Custom circuitry with an Arduino base will acquire electromagnetic signals from plants and use them to influence generative audio and video inside Max/MSP and Jitter.
Hally // Blip Festival 2007: The Videos from 2 Player Productions on Vimeo.
Paris: Digital Visuals
Paris Treantafeles (aka Voltage Controlled) is an open source software expert and live visualist, regularly associated with the local 8-bit scene. He builds custom visual software for 8-bit game systems.
Don Miller / No Carrier
Don is another DIY software visualist, writing his own visual tools for NES, Commodore 64, and most recently Game Boy (yes, even in black and white!)
Animalstyle (aka Joey Mariano) has a different twist on 8-bit music: he’s a guitarist, but routes his instrument through 8-bit fuzz pedal, uses a Game Boy foot controller, and mixes guitar and 8-bit sounds.
vade and Mary Ann Benedetto
vade (aka Anton Marini) performs visuals on his own custom real-time software. He’s doing something mysterious involving data packet sniffing visualization and joining our VJ/visualist crew for the evening. He’s also a contributor and tipster for Create Digital Motion.
Mary Ann Benedetto will also be visualizing and reinterpreting geeky things, likely including munging the Linux kernel visually. Expect some visual surprises – and source releases on CDM for a couple of those visual tools!
[Groovy Hand] allows DJ to use hand gesture & head shaking to manipulate music. These gestures visualize how DJ play music, and also ask for sound from audience to generate interactive entertaining experience.
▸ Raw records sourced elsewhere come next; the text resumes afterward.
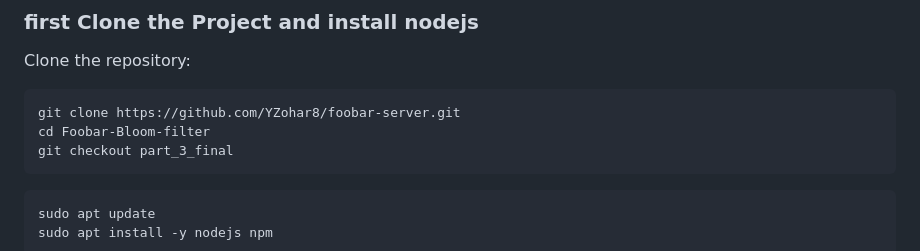
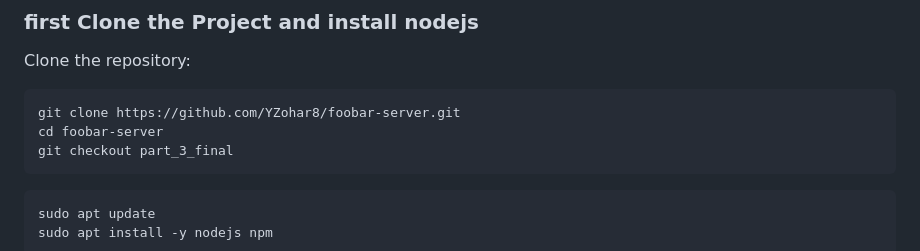
Before and after one commit to YZohar8/foobar-server, a Markdown page: README.md, the part around the change. Rendered like a GitHub page.

````diff
--- a/README.md
+++ b/README.md
@@ -15,7 +15,7 @@ Before running the server, make sure you meet the following requirements:
 Clone the repository:
    ```bash
    git clone https://github.com/YZohar8/foobar-server.git
-   cd Foobar-Bloom-filter
+   cd foobar-server
    git checkout part_3_final
    ```
 
````
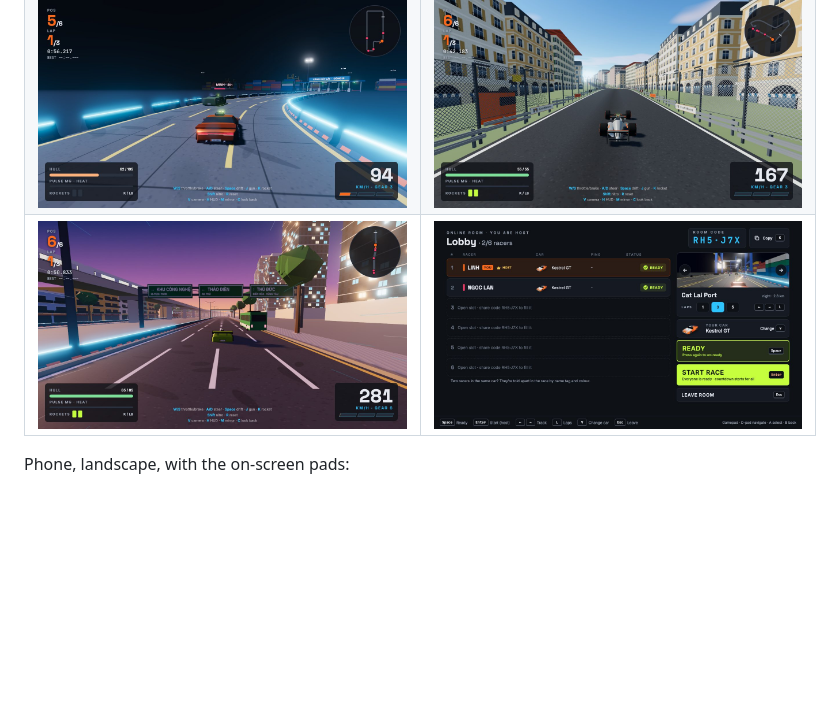
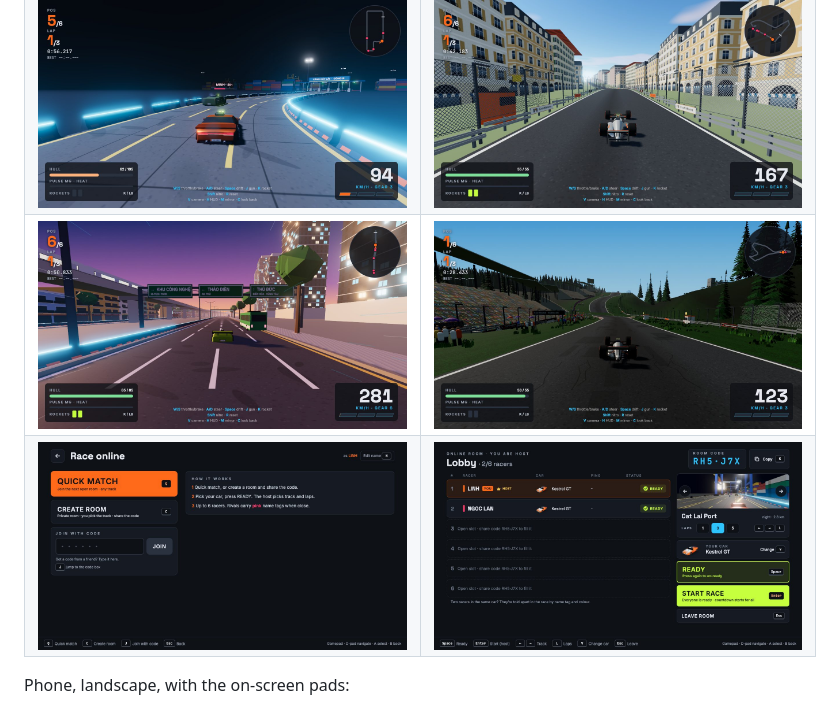
Before and after one commit to trung-tlt/Arcade-racing, a Markdown page: README.md, the part around the change. GitHub-like rendering; pictures changed too: docs/screenshots/race-ardennes.jpg (added); blank space fills up the shorter version.

Commit message:
README: add the Ardennes screenshot and the online hub
Co-Authored-By: Claude Sonnet 5.5 <noreply@anthropic.com>
Claude-Session: https://claude.ai/code/session_01XSehpSLfvuYz3K8vogaz3a

```diff
--- a/README.md
+++ b/README.md
@@ -39,7 +39,8 @@ gamepad or touch (phones, landscape): nothing to install.
 |---|---|
 | ![Title screen](docs/screenshots/title.jpg) | ![Garage](docs/screenshots/car-select.jpg) |
 | ![Cat Lai Port at night](docs/screenshots/race-cat-lai.jpg) | ![Monte-Carlo Harbour](docs/screenshots/race-monte-carlo.jpg) |
-| ![Hanoi Highway at dusk](docs/screenshots/race-hanoi.jpg) | ![Online lobby](docs/screenshots/online-lobby.jpg) |
+| ![Hanoi Highway at dusk](docs/screenshots/race-hanoi.jpg) | ![Ardennes Forest Circuit, the Eau Rouge climb](docs/screenshots/race-ardennes.jpg) |
+| ![Online hub](docs/screenshots/online-hub.jpg) | ![Online lobby](docs/screenshots/online-lobby.jpg) |
 
 Phone, landscape, with the on-screen pads:
 
```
In a great music performance, musician are usually encouraged to express themselves with body language and do all kinds of gestures to enhance entertaining effect (such as exaggerated move of guitarist). However, unlike other performer, DJ doesn’t have many chances to use gestures because most of the DJ instrument are not helping him showing gestures, they’re just knobs and buttons.
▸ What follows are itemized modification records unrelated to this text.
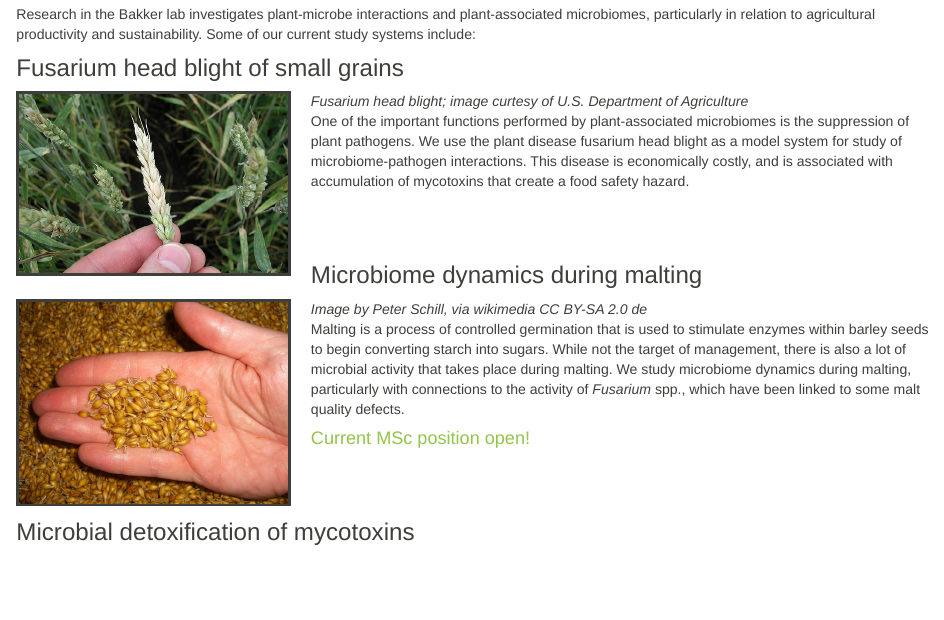
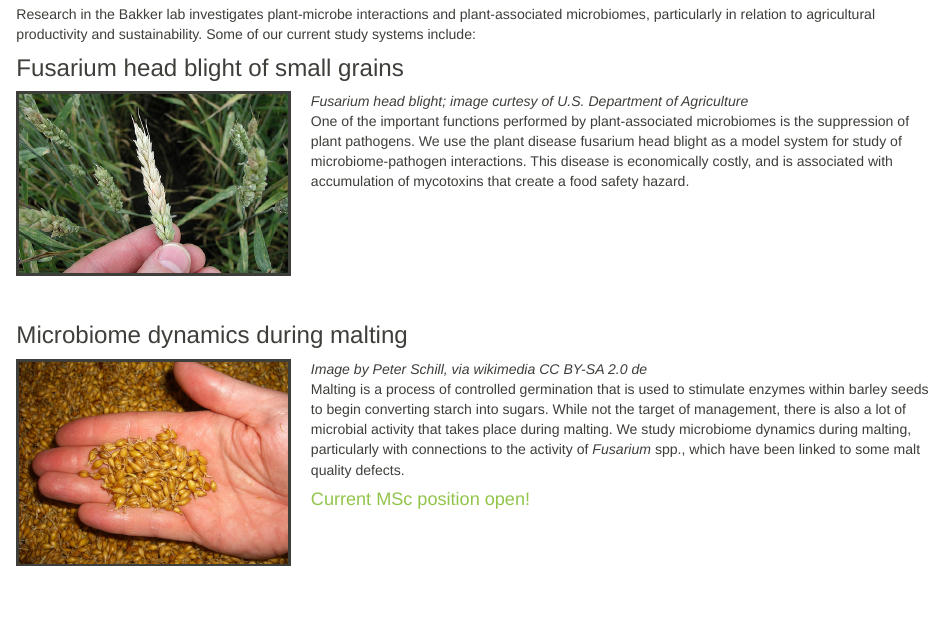
Before and after one commit to matt-bakker/matt-bakker.github.io, an R Markdown document (research.Rmd): the page in a window 1100 px wide, from 130 px down. The pictures show the output file research.html that the author committed with the source, opened offline; library style sheets and scripts come from the installed R packages.

Commit message:
spacing issue

```diff
--- a/research.Rmd
+++ b/research.Rmd
@@ -16,6 +16,8 @@
 
 <p></br></p>
 <p></br></p>
+<p></br></p>
+<p></br></p>
 
 ### Microbiome dynamics during malting
 <figure>
@@ -28,6 +30,8 @@
 
 <p></br></p>
 <p></br></p>
+<p></br></p>
+<p></br></p>
 
 ### Microbial detoxification of mycotoxins
 <figure>
```
Also changed, not shown: people.Rmd (+1 -0 lines), people.html, research.html.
Also, audience doesn’t get a clue how how a DJ produce music because there are only limited visual information from DJ’s movement and gestures. Base on these observation and interview, I created [Groovy Hand], that allows DJ have fun with innovative way to manipulate music. At the same time, visual and verbal interaction between DJ and audience brings audience a new experience of DJ show.
Urbanism: Study III from Peter Kirn on Vimeo.
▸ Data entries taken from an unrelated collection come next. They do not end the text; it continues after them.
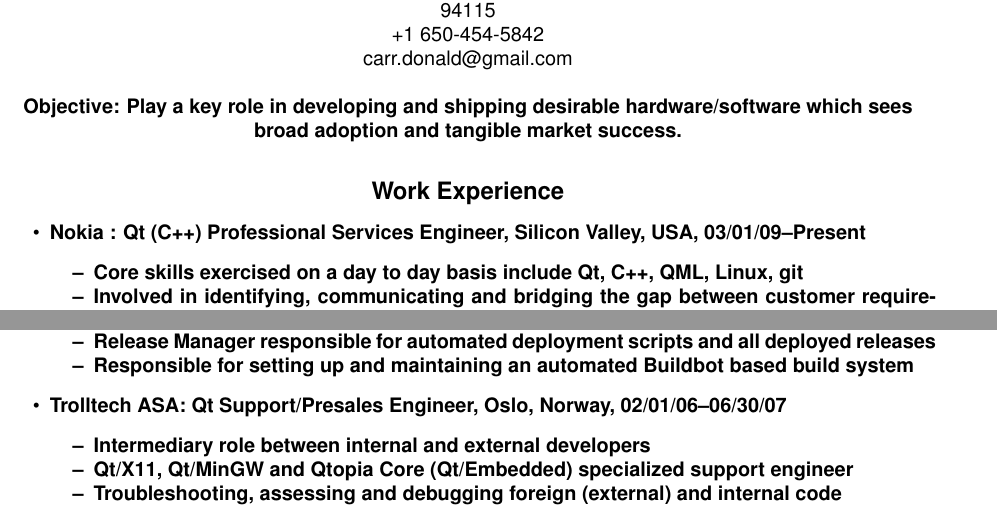
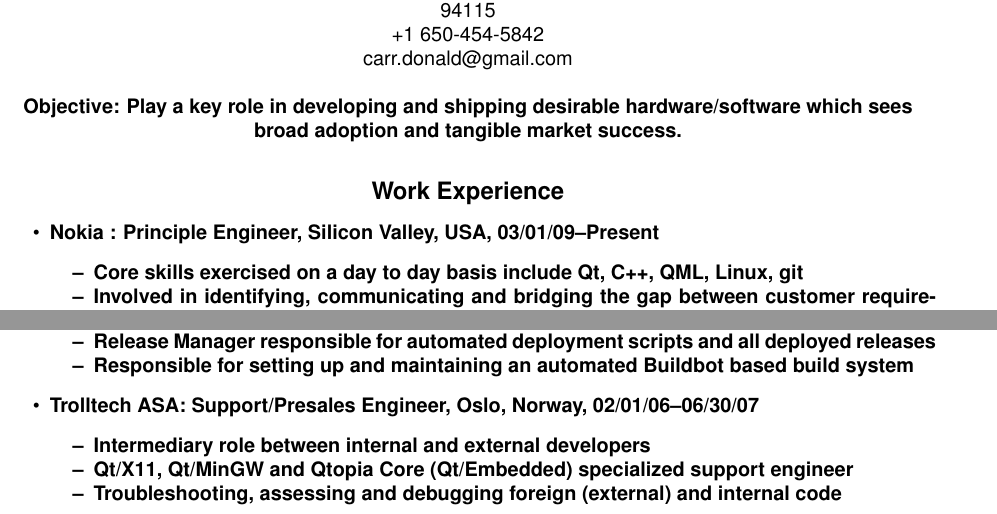
Before and after one commit to sirspudd/cv, a LaTeX CV (donald-carr-cv.tex): two parts of page 1 of 2, joined at a grey line, cut so that both start at the same text. Compiled offline with pdfLaTeX.

Commit message:
Its a hard knock life
Change-Id: I422d611cbf597d483ebeecaa5f0b0e07946f7cf5

```diff
--- a/donald-carr-cv.tex
+++ b/donald-carr-cv.tex
@@ -4,6 +4,7 @@
 \usepackage{setspace}
 \usepackage{mdwlist}
 \singlespacing
+\pagestyle{empty}
 \renewcommand{\familydefault}{\sfdefault}
 \begin{document}
 
@@ -28,7 +29,7 @@
 
 \subsection*{Work Experience}
 \begin{itemize}
-    \item{{\bf Nokia }: Qt (C++) Professional Services Engineer, Silicon Valley, USA, 03/01/09--Present }
+    \item{{\bf Nokia }: Principle Engineer, Silicon Valley, USA, 03/01/09--Present }
 \begin{itemize*}
     \item{Core skills exercised on a day to day basis include Qt, C++, QML, Linux, git}
     \item{Involved in identifying, communicating and bridging the gap between customer requirements, common/likely Qt pain points and the inherent capabilities/limitations/quirks of a variety of embedded boards/devices from vendors such as Broadcom, Sigma Designs, Intel, TI, Freescale, Trident, Nvidia and AMLogic (all of whom I have worked directly with)}
@@ -51,7 +52,7 @@
     \item{Responsible for setting up and maintaining an automated Buildbot based build system}
 \end{itemize*}
 
-\item{{\bf Trolltech ASA}: Qt Support/Presales Engineer, Oslo, Norway, 02/01/06--06/30/07 }
+\item{{\bf Trolltech ASA}: Support/Presales Engineer, Oslo, Norway, 02/01/06--06/30/07 }
 \begin{itemize*}
     \item{Intermediary role between internal and external developers}
     \item{Qt/X11, Qt/MinGW and Qtopia Core (Qt/Embedded) specialized support engineer}
```
Also changed, not shown: donald-carr-cv.tex (2 more changed lines).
I have no idea who this person is, but he kept tagging around, so we had to include him.
Okay, it’s me. I’ll be doing a live music set with keyboard and laptop with some custom Reaktor / Kore music tools, plus the debut of a rig for working with Nintendo’s Wii Balance Board.
I may jump in on visuals, as well.
PETER KIRN is a composer, digital musician, and media artist/visualist. Classically trained, he has extended his work into experimental music for acoustic instruments, historic instruments, and digital sound and visual technology. The Boston Globe describes his music and live visuals as "poetic" and "delicate." He has been a Digital Fellow at Dance Theater Workshop with collaborator Christopher Williams, and has taught music, interactive visuals, and technology at Harvestworks, 3rd Ward, Massachusetts College of Art, CUNY, and Sarah Lawrence. He is completing a PhD in music composition at the City University of New York Graduate Center.
Where: The Hotel Pennsylvania, New York City (map); head to the main door, on your left is the entrance to Penn Pavilion and you should see a table there.
When: Friday, July 18 2008 – performances run 11pm – 2am
Cost: US$10 at the door. First come, first served. (free if you have a conference badge; contact me if you need a press badge)
Image credits (top): Michael Una by Hans Kuder; plant installation by Todd Thille; Roger Tsai by Corrine Brown; mutantrumpet designed by Ben Neill; Peter Kirn by Todd Thille; screenshot of visuals by Anton Marini; Don Miller (no carrier) by Cyen Obite; cover from Ezekiel Honig’s “Technology is Lonely”; screenshot of superDraw by Joshue Ott; the Hotel Pennsylvania by Martin de Witte; screenshot of visuals by Paris.